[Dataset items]

───

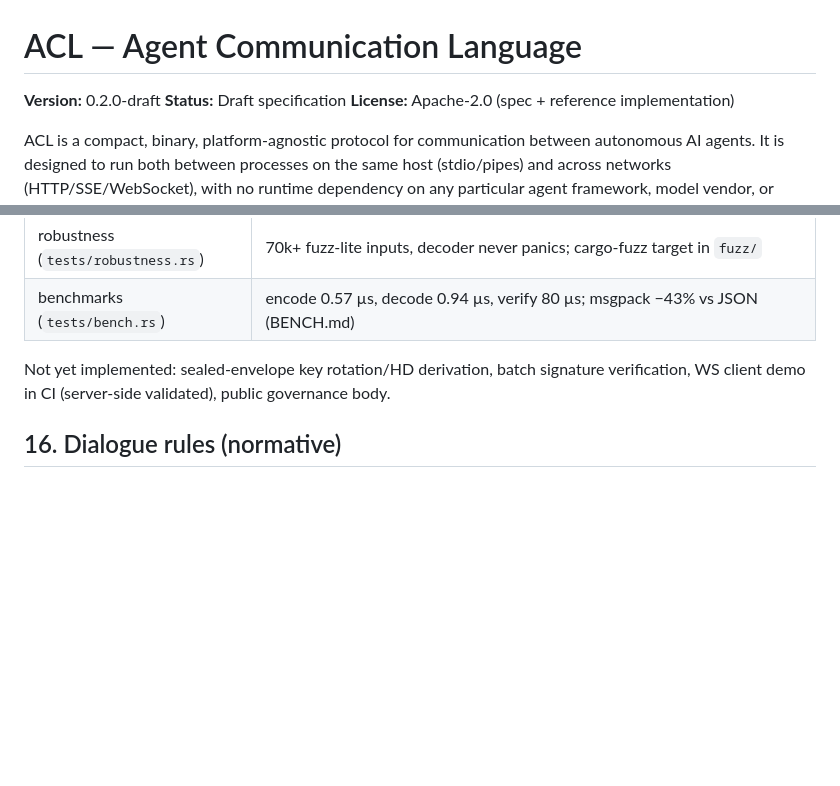
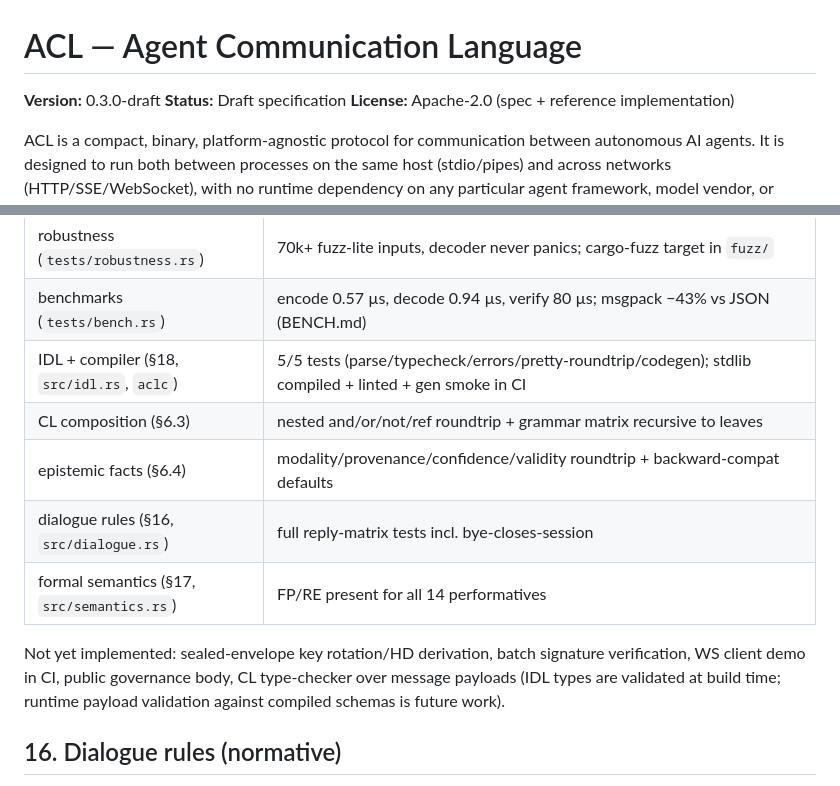
Before and after one commit to acl-language/acl, a Markdown page: SPEC.md, 2 parts joined by grey strips. Drawn GitHub-style; blank space fills up the shorter version.

```diff
--- a/SPEC.md
+++ b/SPEC.md
@@ -1,6 +1,6 @@
 # ACL — Agent Communication Language
 
-**Version:** 0.2.0-draft
+**Version:** 0.3.0-draft
 **Status:** Draft specification
 **License:** Apache-2.0 (spec + reference implementation)
 
@@ -528,10 +528,16 @@ peers. Reference: `acl_core::registry` + `registry_cli`.
 | local registry (`src/registry.rs`) | register/lookup/by-capability/persist tests + CLI |
 | robustness (`tests/robustness.rs`) | 70k+ fuzz-lite inputs, decoder never panics; cargo-fuzz target in `fuzz/` |
 | benchmarks (`tests/bench.rs`) | encode 0.57 µs, decode 0.94 µs, verify 80 µs; msgpack −43% vs JSON (BENCH.md) |
+| IDL + compiler (§18, `src/idl.rs`, `aclc`) | 5/5 tests (parse/typecheck/errors/pretty-roundtrip/codegen); stdlib compiled + linted + gen smoke in CI |
+| CL composition (§6.3) | nested and/or/not/ref roundtrip + grammar matrix recursive to leaves |
+| epistemic facts (§6.4) | modality/provenance/confidence/validity roundtrip + backward-compat defaults |
+| dialogue rules (§16, `src/dialogue.rs`) | full reply-matrix tests incl. bye-closes-session |
+| formal semantics (§17, `src/semantics.rs`) | FP/RE present for all 14 performatives |
 
 Not yet implemented: sealed-envelope key rotation/HD derivation,
-batch signature verification, WS client demo in CI (server-side validated),
-public governance body.
+batch signature verification, WS client demo in CI, public governance body,
+CL type-checker over message payloads (IDL types are validated at build
+time; runtime payload validation against compiled schemas is future work).
 
 ## 16. Dialogue rules (normative)
 
```
Also changed, not shown: CHANGELOG.md (+27 -1 lines), README.md (+17 -0 lines).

───

- Try it -
Output every line above exactly as it stands, and drop any picture.

- Exercise solution -
Before and after one commit to acl-language/acl, a Markdown page: SPEC.md, 2 parts joined by grey strips. Drawn GitHub-style; blank space fills up the shorter version.

```diff
--- a/SPEC.md
+++ b/SPEC.md
@@ -1,6 +1,6 @@
 # ACL — Agent Communication Language
 
-**Version:** 0.2.0-draft
+**Version:** 0.3.0-draft
 **Status:** Draft specification
 **License:** Apache-2.0 (spec + reference implementation)
 
@@ -528,10 +528,16 @@ peers. Reference: `acl_core::registry` + `registry_cli`.
 | local registry (`src/registry.rs`) | register/lookup/by-capability/persist tests + CLI |
 | robustness (`tests/robustness.rs`) | 70k+ fuzz-lite inputs, decoder never panics; cargo-fuzz target in `fuzz/` |
 | benchmarks (`tests/bench.rs`) | encode 0.57 µs, decode 0.94 µs, verify 80 µs; msgpack −43% vs JSON (BENCH.md) |
+| IDL + compiler (§18, `src/idl.rs`, `aclc`) | 5/5 tests (parse/typecheck/errors/pretty-roundtrip/codegen); stdlib compiled + linted + gen smoke in CI |
+| CL composition (§6.3) | nested and/or/not/ref roundtrip + grammar matrix recursive to leaves |
+| epistemic facts (§6.4) | modality/provenance/confidence/validity roundtrip + backward-compat defaults |
+| dialogue rules (§16, `src/dialogue.rs`) | full reply-matrix tests incl. bye-closes-session |
+| formal semantics (§17, `src/semantics.rs`) | FP/RE present for all 14 performatives |
 
 Not yet implemented: sealed-envelope key rotation/HD derivation,
-batch signature verification, WS client demo in CI (server-side validated),
-public governance body.
+batch signature verification, WS client demo in CI, public governance body,
+CL type-checker over message payloads (IDL types are validated at build
+time; runtime payload validation against compiled schemas is future work).
 
 ## 16. Dialogue rules (normative)
 
```
Also changed, not shown: CHANGELOG.md (+27 -1 lines), README.md (+17 -0 lines).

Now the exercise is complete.